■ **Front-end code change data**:
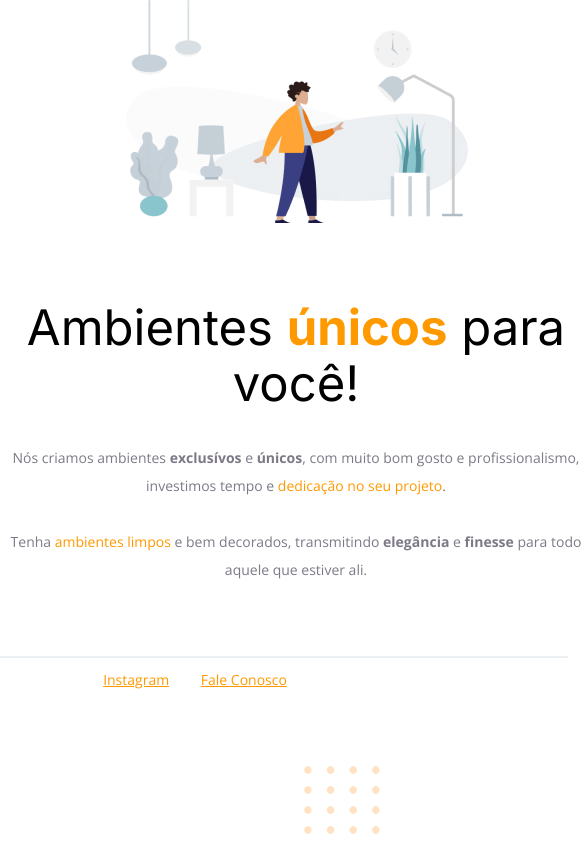
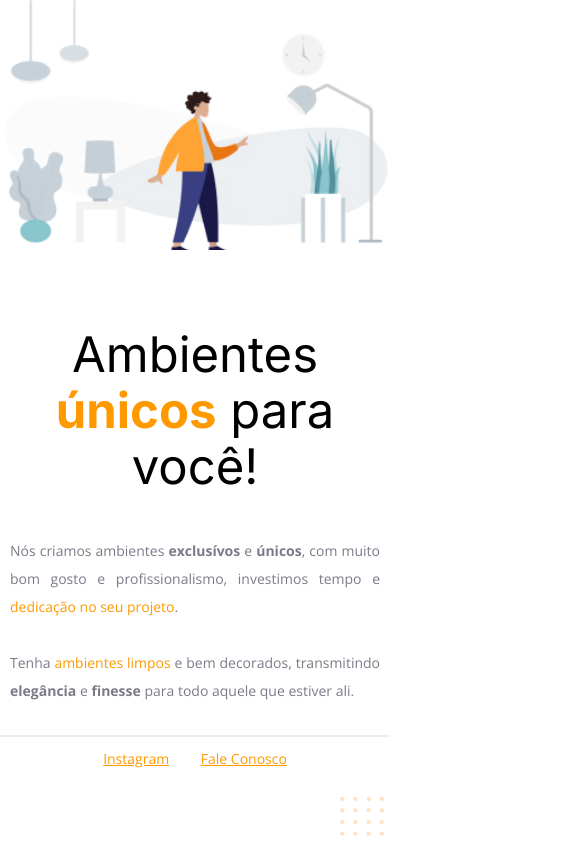
Before and after one commit to patrickxfranco/ambientes-unicos, a plain HTML site: page index.html in a window 390 px wide. Shown: the whole page, 585 px wide, since content can reach past the window. Drawn offline with nearby package versions, Linux system fonts and the light colour scheme.

Commit message:
Adicionado responsividade para dispositivos móveis

```diff
--- a/index.html
+++ b/index.html
@@ -5,14 +5,12 @@
     <link rel="preconnect" href="https://fonts.gstatic.com" crossorigin>
     <meta charset="UTF-8">
     <meta name="viewport" content="width=device-width, initial-scale=1.0">
-
     <title>Móveis Customizados</title>
-
     <link href="https://fonts.googleapis.com/css2?family=Inter:wght@400;700&family=Open+Sans:wght@400;700&display=swap" rel="stylesheet">
     <link rel="stylesheet" href="style.css">
   </head>
   <body>
-
+    <main>
       <div id="hero">
         <img src="resources/img1.jpg" alt="Desenho de uma pessoa vestindo uma camisa amarela em uma sala com móveis">
         <h1>Ambientes <span>únicos</span> para você!</h1>
@@ -23,14 +21,12 @@
           Tenha <span>ambientes limpos</span> e bem decorados, transmitindo <strong>elegância</strong> e <strong>finesse</strong> para todo aquele que estiver ali.
         </p>
       </div>
-
       <div class="line"></div>
       <div id="footer">
         <a href="https://instagram.com/moveisparavoce" target="_blank">Instagram</a>
         <a href="mailto:contato@moveisparavoce.com">Fale Conosco</a>
       </div>
-
       <img id="balls" src="resources/balls.svg" alt="Bolinhas laranjadas no canto direito inferior da tela"/>
-
+    </main>
   </body>
 </html>
--- a/style.css
+++ b/style.css
@@ -4,26 +4,37 @@
   box-sizing: border-box;
 }
 
+:root {
+  font-size: 62.5%;
+}
+
 body {
   font-family: 'Open Sans', sans-serif;
   text-align: center;
+  font-size: 1.6rem;
+}
+
+main {
+  width: 100vw;
+  margin: 0 auto;
 }
 
 #hero {
-  margin: 0 auto 72px;
-  width: 592px;
+  margin: 0 auto 7.2rem;
+  width: 100%;
 }
 
 #hero img {
-  margin-bottom: 72px;
+  margin-bottom: 7.2rem;
+  width: 100%;
 }
 
 h1 {
   font-family: 'Inter', sans-serif;
-  font-size: 49px;
-  line-height: 56px;
+  font-size: 4.9rem;
+  line-height: 5.6rem;
   font-weight: normal;
-  margin-bottom: 32px;
+  margin-bottom: 3.2rem;
 }
 
 h1 span {
@@ -36,22 +47,22 @@ h1 span {
 
 p, #footer {
   color: #7D7987;
-  font-size: 14px;
-  line-height: 28px;
+  font-size: 1.4rem;
+  line-height: 2.8rem;
 }
 
 #footer {
-  margin-bottom: 33px;
+  margin-bottom: 3.3rem;
 }
 
 .line {
-  width: 568px;
-  border: 1px solid #ECEFF2;
-  margin: 0 auto 8px;
+  width: 100%;
+  border: 0.1rem solid #ECEFF2;
+  margin: 0 auto 0.8rem;
 }
 
 #footer a + a {
-  margin-left: 28px;
+  margin-left: 2.8rem;
 }
 
 #balls {
@@ -59,3 +70,19 @@ p, #footer {
   bottom: 0;
   right: 0;
 }
+
+@media (max-width: 425px) {
+  #hero {
+    margin-bottom: 2rem;
+  }
+
+  p {
+    text-align: justify;
+    padding: 1rem;
+  }
+
+  #balls {
+    width: 5rem;
+    height: 5rem;
+  }
+}
```
Lines whose indentation alone changed are shown as unchanged.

■ **Exercise description**: Search the entries above for "bottom". Show every line that has it.

■ **Answer below**:
-  margin-bottom: 72px;
+  margin-bottom: 7.2rem;
-  margin-bottom: 32px;
+  margin-bottom: 3.2rem;
-  margin-bottom: 33px;
+  margin-bottom: 3.3rem;
   bottom: 0;
+    margin-bottom: 2rem;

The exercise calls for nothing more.